As you would expect from such a beautiful example with such storied and single southern California family ownership, the car is in quite astounding condition both cosmetically and mechanically. The original and legendary 194 c.i. inline 6 cylinder 'Storebolt Six' engine is extremely strong and sounds absolutely magnificent with this particular car also driving absolutely magnificently - must be driven to be fully appreciated - does not miss a beat and purrs like a kitten - drives straight as an arrow with no strange road wobbles, shakes or rattles - a truly remarkable daily driver with the transmission shifting smoothly through the gears and with the car being an absolute pleasure to drive!
This is obviously one especially desirable example of the now very rare 1931 'Independence' Sports Coupe with very few still remaining, even fewer can be anywhere close to comparable to this particularly exquisite example boasting only one southern California family ownership since new.
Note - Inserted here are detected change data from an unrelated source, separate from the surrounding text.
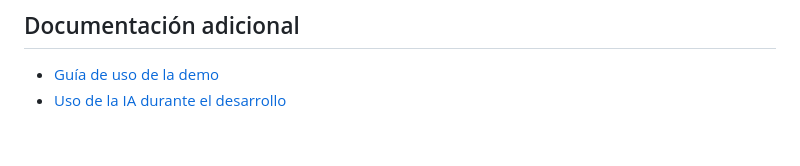
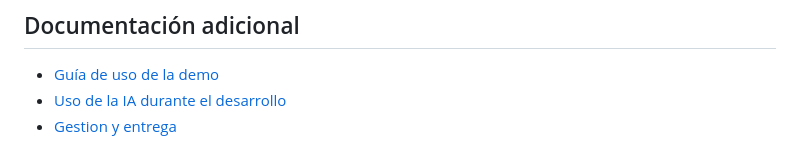
Before and after one commit to iMahindo/cloudops-ai, a Markdown page: README.md, the part around the change. Rendered like a GitHub page.

Commit message:
added new doc ref

```diff
--- a/README.md
+++ b/README.md
@@ -330,3 +330,4 @@ Relaciona las solicitudes, las respuestas y las estructuras de datos utilizadas
 
 - [Guía de uso de la demo](docs/demo_guide.md)
 - [Uso de la IA durante el desarrollo](docs/uso_de_ia.md)
+- [Gestion y entrega](docs/gestion_y_entrega.md)
```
This car truly has to be seen and indeed driven to be fully appreciated and without a doubt you will look long and hard to find a finer example of this beautifully presented 1931 Chevrolet 'Independence' Sports Coupe, a very rare piece of classic American car history and obviously absolutely essential for any serious GM collection and quite simply a perfect car for the Chevrolet enthusiast or any pre-war classic car collector to add to their collection!